What you should do:
Scan the data for "README" and copy the lines it appears in.

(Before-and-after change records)
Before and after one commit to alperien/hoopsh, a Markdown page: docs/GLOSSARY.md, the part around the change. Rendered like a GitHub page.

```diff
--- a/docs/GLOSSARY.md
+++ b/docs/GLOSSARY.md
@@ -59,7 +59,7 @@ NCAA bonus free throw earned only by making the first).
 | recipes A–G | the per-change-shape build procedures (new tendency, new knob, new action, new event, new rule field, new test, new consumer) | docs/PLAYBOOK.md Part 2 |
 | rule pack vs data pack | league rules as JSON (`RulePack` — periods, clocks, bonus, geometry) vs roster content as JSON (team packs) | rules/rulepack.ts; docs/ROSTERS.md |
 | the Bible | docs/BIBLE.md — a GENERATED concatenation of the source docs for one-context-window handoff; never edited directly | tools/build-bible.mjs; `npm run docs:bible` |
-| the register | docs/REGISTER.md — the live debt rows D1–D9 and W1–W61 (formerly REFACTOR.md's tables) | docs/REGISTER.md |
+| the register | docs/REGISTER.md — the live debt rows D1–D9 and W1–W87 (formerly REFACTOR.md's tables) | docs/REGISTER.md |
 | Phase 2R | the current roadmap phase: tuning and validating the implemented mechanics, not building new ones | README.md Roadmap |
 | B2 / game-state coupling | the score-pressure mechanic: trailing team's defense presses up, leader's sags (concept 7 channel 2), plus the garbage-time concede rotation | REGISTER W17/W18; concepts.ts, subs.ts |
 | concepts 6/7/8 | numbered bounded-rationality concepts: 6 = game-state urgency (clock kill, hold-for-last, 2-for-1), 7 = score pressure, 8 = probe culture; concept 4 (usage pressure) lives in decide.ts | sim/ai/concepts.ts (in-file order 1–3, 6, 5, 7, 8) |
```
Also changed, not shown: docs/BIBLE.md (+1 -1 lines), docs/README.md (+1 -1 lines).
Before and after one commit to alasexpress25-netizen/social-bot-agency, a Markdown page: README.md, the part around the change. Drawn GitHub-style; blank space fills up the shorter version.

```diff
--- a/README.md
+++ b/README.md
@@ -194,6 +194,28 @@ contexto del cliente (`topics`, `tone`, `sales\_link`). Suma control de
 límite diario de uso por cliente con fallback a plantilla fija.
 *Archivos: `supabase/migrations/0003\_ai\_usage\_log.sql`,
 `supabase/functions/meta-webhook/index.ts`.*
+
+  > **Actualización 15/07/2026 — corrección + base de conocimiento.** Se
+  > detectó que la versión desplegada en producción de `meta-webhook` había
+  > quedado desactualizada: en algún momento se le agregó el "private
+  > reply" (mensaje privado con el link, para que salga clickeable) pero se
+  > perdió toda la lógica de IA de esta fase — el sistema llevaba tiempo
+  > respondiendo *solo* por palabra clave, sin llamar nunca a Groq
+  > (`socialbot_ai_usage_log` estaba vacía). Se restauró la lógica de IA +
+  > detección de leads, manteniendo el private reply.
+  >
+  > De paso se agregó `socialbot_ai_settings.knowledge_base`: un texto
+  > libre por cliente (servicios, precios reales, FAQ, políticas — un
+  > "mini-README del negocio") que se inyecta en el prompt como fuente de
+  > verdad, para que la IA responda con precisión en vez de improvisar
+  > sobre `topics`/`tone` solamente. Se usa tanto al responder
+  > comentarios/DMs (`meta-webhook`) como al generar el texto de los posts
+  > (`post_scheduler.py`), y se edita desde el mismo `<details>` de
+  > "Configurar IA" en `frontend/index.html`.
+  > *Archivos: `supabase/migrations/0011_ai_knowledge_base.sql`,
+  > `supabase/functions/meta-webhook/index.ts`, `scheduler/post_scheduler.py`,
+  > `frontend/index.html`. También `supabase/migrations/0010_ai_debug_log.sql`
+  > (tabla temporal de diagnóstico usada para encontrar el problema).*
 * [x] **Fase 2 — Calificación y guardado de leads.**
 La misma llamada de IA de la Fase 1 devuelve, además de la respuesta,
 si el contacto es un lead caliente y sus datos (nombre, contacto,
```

* * *

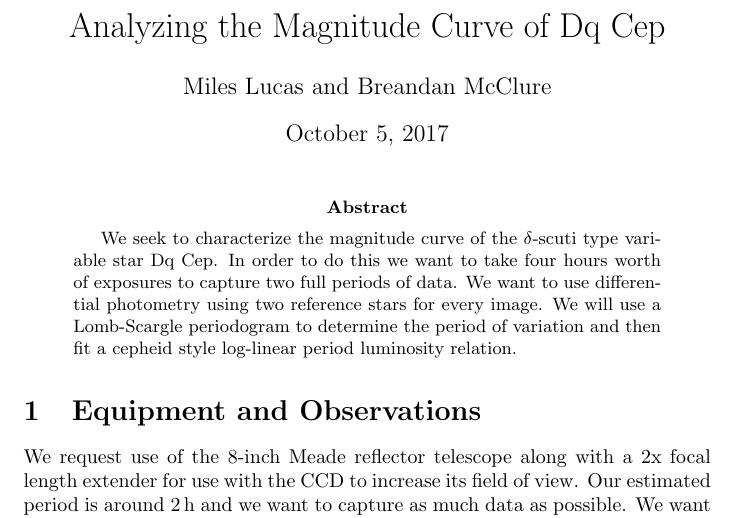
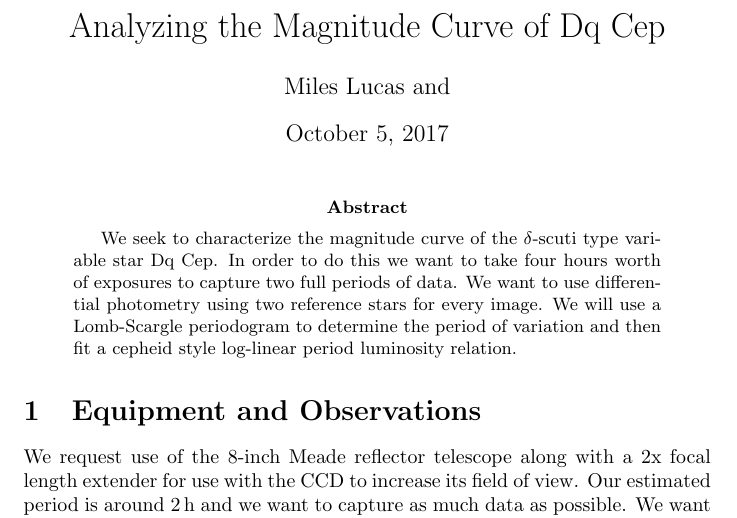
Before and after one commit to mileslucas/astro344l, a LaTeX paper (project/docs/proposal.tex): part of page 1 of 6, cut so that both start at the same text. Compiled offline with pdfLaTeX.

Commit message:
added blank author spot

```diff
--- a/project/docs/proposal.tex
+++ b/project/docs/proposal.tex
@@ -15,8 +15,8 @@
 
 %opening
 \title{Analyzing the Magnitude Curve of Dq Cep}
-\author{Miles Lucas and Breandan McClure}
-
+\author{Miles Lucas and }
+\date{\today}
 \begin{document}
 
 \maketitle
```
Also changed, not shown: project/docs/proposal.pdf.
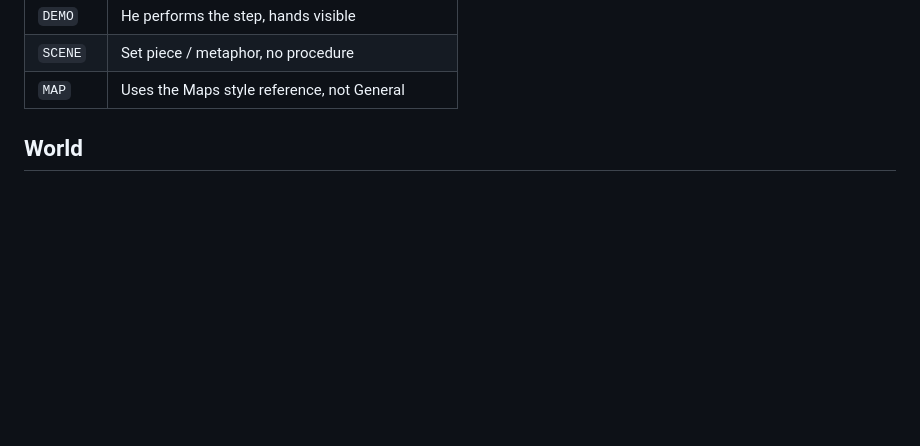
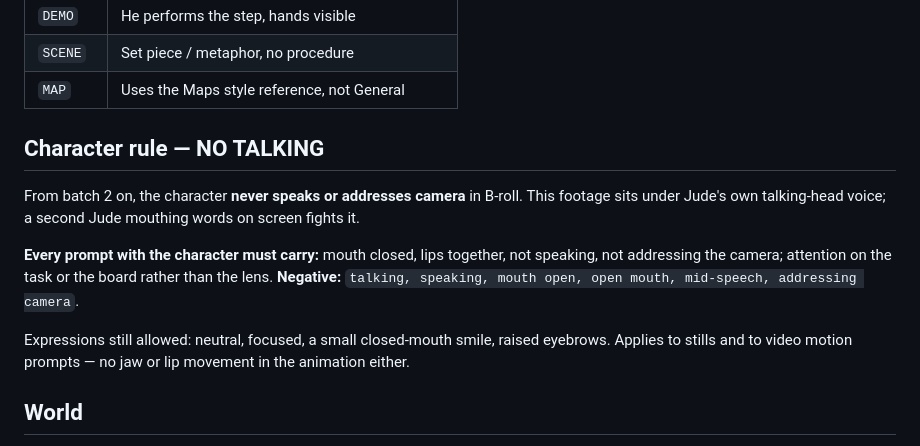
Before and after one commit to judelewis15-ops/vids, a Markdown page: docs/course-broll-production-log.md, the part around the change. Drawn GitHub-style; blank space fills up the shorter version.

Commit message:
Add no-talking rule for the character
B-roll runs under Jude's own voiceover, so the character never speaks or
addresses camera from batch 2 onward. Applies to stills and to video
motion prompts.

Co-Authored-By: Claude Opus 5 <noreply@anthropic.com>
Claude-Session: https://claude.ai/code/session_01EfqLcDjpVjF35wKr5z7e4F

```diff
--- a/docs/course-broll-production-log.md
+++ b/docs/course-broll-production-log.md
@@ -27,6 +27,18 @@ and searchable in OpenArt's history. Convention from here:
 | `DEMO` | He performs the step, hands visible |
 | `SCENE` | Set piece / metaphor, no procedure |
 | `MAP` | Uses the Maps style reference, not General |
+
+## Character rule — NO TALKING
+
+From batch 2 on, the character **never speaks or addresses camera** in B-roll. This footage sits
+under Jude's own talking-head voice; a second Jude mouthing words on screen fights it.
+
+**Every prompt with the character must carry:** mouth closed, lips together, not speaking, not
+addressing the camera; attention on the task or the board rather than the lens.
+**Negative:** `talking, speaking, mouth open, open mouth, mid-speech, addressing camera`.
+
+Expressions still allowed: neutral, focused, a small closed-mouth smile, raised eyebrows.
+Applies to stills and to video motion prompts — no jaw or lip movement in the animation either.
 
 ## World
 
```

Task answer:
 | Phase 2R | the current roadmap phase: tuning and validating the implemented mechanics, not building new ones | README.md Roadmap |
Also changed, not shown: docs/BIBLE.md (+1 -1 lines), docs/README.md (+1 -1 lines).
Before and after one commit to alasexpress25-netizen/social-bot-agency, a Markdown page: README.md, the part around the change. Drawn GitHub-style; blank space fills up the shorter version.
--- a/README.md
+++ b/README.md
+  > "mini-README del negocio") que se inyecta en el prompt como fuente de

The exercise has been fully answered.